- [Brief]: Hunt through the entries for the word "example" and copy each line in which it appears.

====

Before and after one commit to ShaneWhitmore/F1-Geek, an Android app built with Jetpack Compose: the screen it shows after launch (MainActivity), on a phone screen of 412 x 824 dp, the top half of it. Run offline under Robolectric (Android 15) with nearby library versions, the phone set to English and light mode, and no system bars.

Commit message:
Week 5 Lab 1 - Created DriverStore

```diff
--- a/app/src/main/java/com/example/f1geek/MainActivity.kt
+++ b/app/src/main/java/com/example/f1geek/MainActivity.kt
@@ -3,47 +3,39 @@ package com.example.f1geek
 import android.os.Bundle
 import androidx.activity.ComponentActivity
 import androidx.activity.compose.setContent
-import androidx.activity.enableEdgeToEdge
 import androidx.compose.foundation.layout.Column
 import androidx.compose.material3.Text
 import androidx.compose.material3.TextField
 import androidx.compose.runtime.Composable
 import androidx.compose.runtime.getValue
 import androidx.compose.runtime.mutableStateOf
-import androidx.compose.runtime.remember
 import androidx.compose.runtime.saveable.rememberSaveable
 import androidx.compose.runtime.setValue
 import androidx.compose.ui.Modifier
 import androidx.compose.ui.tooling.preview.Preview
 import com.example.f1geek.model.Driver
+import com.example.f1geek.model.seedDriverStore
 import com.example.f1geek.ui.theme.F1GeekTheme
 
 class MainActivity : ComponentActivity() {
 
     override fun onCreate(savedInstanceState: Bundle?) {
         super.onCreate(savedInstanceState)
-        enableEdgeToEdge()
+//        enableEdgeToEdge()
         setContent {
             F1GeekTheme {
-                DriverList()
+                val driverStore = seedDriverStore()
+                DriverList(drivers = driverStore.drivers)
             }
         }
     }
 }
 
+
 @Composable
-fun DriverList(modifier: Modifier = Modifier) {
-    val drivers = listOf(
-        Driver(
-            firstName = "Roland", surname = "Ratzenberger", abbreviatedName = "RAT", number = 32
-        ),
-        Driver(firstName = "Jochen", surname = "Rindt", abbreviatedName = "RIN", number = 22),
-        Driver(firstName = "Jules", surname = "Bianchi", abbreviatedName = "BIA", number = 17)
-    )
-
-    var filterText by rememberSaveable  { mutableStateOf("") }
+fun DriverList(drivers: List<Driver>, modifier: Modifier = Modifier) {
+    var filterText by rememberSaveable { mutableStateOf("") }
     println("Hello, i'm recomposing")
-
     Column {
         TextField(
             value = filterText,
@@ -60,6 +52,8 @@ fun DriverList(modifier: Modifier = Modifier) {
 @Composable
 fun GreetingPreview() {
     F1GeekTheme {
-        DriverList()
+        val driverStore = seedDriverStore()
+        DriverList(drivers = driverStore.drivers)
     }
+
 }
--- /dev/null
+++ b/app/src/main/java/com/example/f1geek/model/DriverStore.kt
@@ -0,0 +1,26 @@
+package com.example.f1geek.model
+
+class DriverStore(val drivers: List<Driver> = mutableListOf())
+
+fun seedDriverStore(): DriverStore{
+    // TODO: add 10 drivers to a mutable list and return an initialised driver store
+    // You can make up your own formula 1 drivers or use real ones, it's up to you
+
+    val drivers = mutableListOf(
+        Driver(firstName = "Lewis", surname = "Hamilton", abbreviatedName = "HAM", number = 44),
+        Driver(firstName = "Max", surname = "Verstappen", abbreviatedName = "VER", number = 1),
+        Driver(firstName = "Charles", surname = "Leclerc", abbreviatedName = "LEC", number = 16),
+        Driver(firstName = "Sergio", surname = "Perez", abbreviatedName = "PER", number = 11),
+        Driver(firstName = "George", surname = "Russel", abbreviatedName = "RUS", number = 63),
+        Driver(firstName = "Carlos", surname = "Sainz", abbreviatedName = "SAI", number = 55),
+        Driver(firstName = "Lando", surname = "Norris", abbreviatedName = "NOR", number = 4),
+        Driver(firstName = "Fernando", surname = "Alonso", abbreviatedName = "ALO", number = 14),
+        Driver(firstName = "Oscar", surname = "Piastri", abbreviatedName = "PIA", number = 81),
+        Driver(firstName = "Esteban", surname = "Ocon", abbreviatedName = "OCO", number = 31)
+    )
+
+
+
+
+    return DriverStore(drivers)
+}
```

====

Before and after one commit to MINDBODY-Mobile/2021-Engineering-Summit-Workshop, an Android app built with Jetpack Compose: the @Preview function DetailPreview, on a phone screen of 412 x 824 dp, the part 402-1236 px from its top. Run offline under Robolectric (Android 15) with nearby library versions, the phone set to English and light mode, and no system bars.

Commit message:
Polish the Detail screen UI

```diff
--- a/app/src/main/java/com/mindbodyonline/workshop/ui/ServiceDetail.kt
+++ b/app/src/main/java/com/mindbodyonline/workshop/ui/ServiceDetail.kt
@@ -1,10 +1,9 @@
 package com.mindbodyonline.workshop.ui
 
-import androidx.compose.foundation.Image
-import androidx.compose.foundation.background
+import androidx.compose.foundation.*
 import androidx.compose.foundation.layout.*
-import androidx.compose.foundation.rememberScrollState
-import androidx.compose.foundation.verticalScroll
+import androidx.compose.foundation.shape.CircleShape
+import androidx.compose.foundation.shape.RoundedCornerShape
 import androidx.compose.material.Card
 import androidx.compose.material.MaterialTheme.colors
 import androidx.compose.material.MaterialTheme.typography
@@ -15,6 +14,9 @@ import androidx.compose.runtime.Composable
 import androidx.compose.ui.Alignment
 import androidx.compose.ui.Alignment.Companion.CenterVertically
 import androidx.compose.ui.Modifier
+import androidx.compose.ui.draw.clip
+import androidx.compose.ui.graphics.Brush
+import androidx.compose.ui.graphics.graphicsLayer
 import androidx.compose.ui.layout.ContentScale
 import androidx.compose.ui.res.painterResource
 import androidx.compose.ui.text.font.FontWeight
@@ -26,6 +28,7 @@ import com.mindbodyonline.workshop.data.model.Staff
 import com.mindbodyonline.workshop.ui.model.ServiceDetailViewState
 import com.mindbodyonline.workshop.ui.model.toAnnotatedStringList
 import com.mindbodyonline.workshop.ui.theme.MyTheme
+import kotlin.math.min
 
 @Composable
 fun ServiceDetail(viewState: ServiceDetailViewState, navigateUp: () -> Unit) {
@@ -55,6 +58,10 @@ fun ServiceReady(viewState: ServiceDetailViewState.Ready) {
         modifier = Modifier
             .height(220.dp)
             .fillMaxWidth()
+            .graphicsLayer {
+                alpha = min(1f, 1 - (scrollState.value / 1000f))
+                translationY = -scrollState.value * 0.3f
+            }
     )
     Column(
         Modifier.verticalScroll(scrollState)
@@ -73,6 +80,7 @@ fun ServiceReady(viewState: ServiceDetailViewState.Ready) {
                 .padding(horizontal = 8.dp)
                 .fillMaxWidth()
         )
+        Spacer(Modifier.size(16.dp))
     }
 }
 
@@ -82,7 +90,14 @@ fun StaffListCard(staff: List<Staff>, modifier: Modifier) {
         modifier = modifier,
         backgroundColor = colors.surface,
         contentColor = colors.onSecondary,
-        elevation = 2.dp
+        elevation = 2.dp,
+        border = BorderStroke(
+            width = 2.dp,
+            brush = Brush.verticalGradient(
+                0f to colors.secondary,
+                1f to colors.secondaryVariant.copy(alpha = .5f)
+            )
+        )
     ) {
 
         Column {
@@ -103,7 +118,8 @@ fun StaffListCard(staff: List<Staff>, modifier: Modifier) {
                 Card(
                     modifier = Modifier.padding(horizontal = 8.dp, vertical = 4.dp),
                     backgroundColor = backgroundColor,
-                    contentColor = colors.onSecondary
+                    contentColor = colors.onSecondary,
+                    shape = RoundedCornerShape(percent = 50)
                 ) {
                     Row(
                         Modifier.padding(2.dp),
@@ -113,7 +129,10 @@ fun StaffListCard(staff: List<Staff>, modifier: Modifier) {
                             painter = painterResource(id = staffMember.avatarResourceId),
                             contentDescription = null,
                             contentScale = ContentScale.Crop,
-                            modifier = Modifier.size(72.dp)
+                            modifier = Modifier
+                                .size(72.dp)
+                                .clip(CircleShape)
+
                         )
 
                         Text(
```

====

- [Result of the exercise]:
--- a/app/src/main/java/com/example/f1geek/MainActivity.kt
+++ b/app/src/main/java/com/example/f1geek/MainActivity.kt
@@ -3,47 +3,39 @@ package com.example.f1geek
 import com.example.f1geek.model.Driver
+import com.example.f1geek.model.seedDriverStore
 import com.example.f1geek.ui.theme.F1GeekTheme
+++ b/app/src/main/java/com/example/f1geek/model/DriverStore.kt
+package com.example.f1geek.model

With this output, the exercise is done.